What makes David Brent the ultimate creation of Ricky Gervais is that we can all relate to him. We have all at one time in our lives been David Brent. All of us want to be liked, and accepted, and appreciated. We all want friends, and family, and some place to call home. We all have something we want to offer the world, and some kind of unfulfilled desire that we wish we could bring out for everyone to see. Ricky Gervais’ “Life on the Road” is a great sequel to the original BBC “The Office” but thankfully it’s not a movie you have to have seen the show to understand. While there are a ton of mentions of the original series, “Life on the Road” is about Gervais’ anti-hero, the man known as David Brent who has spent most of his life chasing the idea of being liked and accepted, but has no idea how to achieve it.
Justin Channell’s “Winners Tape All” is a very niche mock documentary about a pair of brothers that became low budget horror filmmakers who went on to direct schlock slashers like “Curse of Stabberman” and “Cannibal Swim Club.” It’s a difficult premise to explain, and sadly it’s not a movie that lends itself to a lot of laughs or even an interesting story. Director Channell and stars Zane Crosby and Josh Lively look like they had a great time making “Winners Tape All,” but even at an hour in length, their premise feels stretched pretty thin. It’s an interesting concept for Channell to evoke the video age and explore cheaply made horror movies that were filmed straight to video.
Shot documentary-style, Population Zero follows director Julian T. Pinder as he investigates a triple murder in a national park, a place without population, hence the title, and where some laws apply differently or not at all. Director Julian T. Pinder and co-director Adam Levins build a film about an interesting case as these three murders were never fully investigated or prosecuted.
I am proud to say that ever since Amanda Gusack sent Cinema Crazed her found footage film “In Memorium” back in 2006, we’ve been fans and have tried to spread the word about it to everyone who would listen. Amanda Gusack’s found footage horror film is a brutally eerie and creepy take on the sub-genre. I received an email from Ms. Gusack recently that “In Memorium” can now be rented on Amazon. If you’re a fan of “Paranormal Activity” when it was still a creepy ghost movie with an air of mystery and mystique to it before the sequels bogged it all down, “In Memorium” is right up your alley. It’s a creepy, well directed ghost tale and one I still boast about, and these are five reasons you should give it a shot.

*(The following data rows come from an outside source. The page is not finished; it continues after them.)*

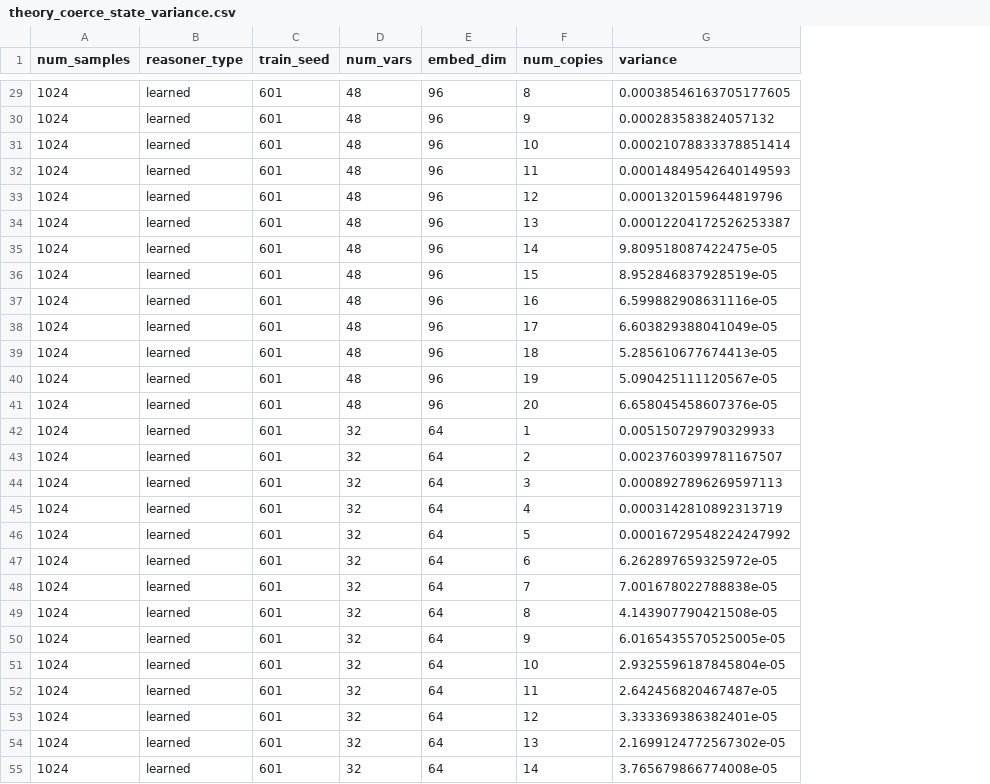
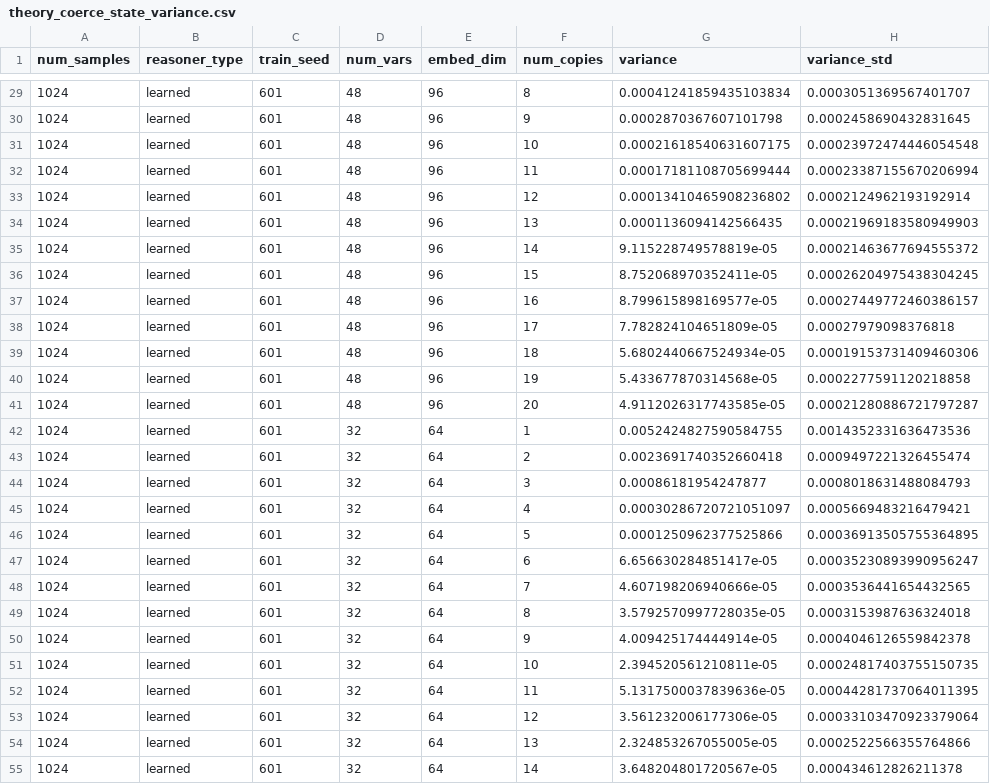
Before and after one commit to AntonXue/tf_logic, a CSV file: _dump/theory_attacks/theory_coerce_state_variance.csv, drawn as a sheet; only a part is shown, gaps mark what is left out; the diff covers the shown part only; the diff names each change by its address in the sheet, - before the commit and + after, or states it on an @@ line.

```diff
--- a/_dump/theory_attacks/theory_coerce_state_variance.csv
+++ b/_dump/theory_attacks/theory_coerce_state_variance.csv
+column H (variance_std), rows 29-55: 0.0003051369567401707 | 0.0002458690432831645 | 0.00023972474446054548 | 0.00023387155670206994 | 0.0002124962193192914 | 0.00021969183580949903 | 0.00021463677694555372 | 0.00026204975438304245 | 0.00027449772460386157 | 0.00027979098376818 | 0.00019153731409460306 | 0.0002277591120218858 | 0.00021280886721797287 | 0.0014352331636473536 | 0.0009497221326455474 | 0.0008018631488084793 | 0.0005669483216479421 | 0.00036913505755364895 | 0.00035230893990956247 | 0.0003536441654432565 | 0.0003153987636324018 | 0.0004046126559842378 | 0.00024817403755150735 | 0.00044281737064011395 | 0.00033103470923379064 | 0.0002522566355764866 | 0.000434612826211378
-G29 (variance): 0.00038546163705177605
+G29 (variance): 0.00041241859435103834
-G30 (variance): 0.000283583824057132
+G30 (variance): 0.0002870367607101798
-G31 (variance): 0.00021078833378851414
+G31 (variance): 0.00021618540631607175
-G32 (variance): 0.00014849542640149593
+G32 (variance): 0.00017181108705699444
-G33 (variance): 0.0001320159644819796
+G33 (variance): 0.00013410465908236802
-G34 (variance): 0.00012204172526253387
+G34 (variance): 0.0001136094142566435
-G35 (variance): 9.809518087422475e-05
+G35 (variance): 9.115228749578819e-05
-G36 (variance): 8.952846837928519e-05
+G36 (variance): 8.752068970352411e-05
-G37 (variance): 6.599882908631116e-05
+G37 (variance): 8.799615898169577e-05
-G38 (variance): 6.603829388041049e-05
+G38 (variance): 7.782824104651809e-05
-G39 (variance): 5.285610677674413e-05
+G39 (variance): 5.6802440667524934e-05
-G40 (variance): 5.090425111120567e-05
+G40 (variance): 5.433677870314568e-05
-G41 (variance): 6.658045458607376e-05
+G41 (variance): 4.9112026317743585e-05
-G42 (variance): 0.005150729790329933
+G42 (variance): 0.0052424827590584755
-G43 (variance): 0.0023760399781167507
+G43 (variance): 0.0023691740352660418
-G44 (variance): 0.0008927896269597113
+G44 (variance): 0.00086181954247877
-G45 (variance): 0.0003142810892313719
+G45 (variance): 0.00030286720721051097
-G46 (variance): 0.00016729548224247992
+G46 (variance): 0.0001250962377525866
-G47 (variance): 6.262897659325972e-05
+G47 (variance): 6.656630284851417e-05
-G48 (variance): 7.001678022788838e-05
+G48 (variance): 4.607198206940666e-05
-G49 (variance): 4.143907790421508e-05
+G49 (variance): 3.5792570997728035e-05
-G50 (variance): 6.0165435570525005e-05
+G50 (variance): 4.009425174444914e-05
-G51 (variance): 2.9325596187845804e-05
+G51 (variance): 2.394520561210811e-05
-G52 (variance): 2.642456820467487e-05
+G52 (variance): 5.1317500037839636e-05
-G53 (variance): 3.333369386382401e-05
+G53 (variance): 3.561232006177306e-05
-G54 (variance): 2.1699124772567302e-05
+G54 (variance): 2.324853267055005e-05
-G55 (variance): 3.765679866774008e-05
+G55 (variance): 3.648204801720567e-05
```
Also changed, not shown: 53 edited cells elsewhere in this file, _dump/learned_attacks/learned_coerce_state.csv, 24 other files.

After a considerable slump with “The Last Airbender,” and “After Earth,” Shyamalan gives us yet another humanistic, demented, mystery that is filled with his trademark themes about life and coming of age. In this case, it’s young Becca and Tyler, both of whom are still healing from a broken marriage that saw their father leave them years before we meet them. Cut like a mock documentary, Shyamalan tailors the film to give us more of a personal view in to the dilemma Becca and Tyler find themselves in, and what it ultimately means in their development as adults.
It’s really tough in this day and age to come up with new insight in to the mindset of the cult. Director Ti West manages to accomplish such a feat during the narrative of “The Sacrament” where he not only explores the facade of the utopian cult that many flock to, but the inherent mind set behind the structure of the cult. “Many people come here out of desperation,” explains character Sam, thus it’s apparent why community Eden Parish is able to thrive and live for so long without being disturbed. Even though many of the leaders of these cults are conmen, on occasion they’re also desperate individuals seeking isolation and a like minded civilization they can rule, or destroy in one fell swoop.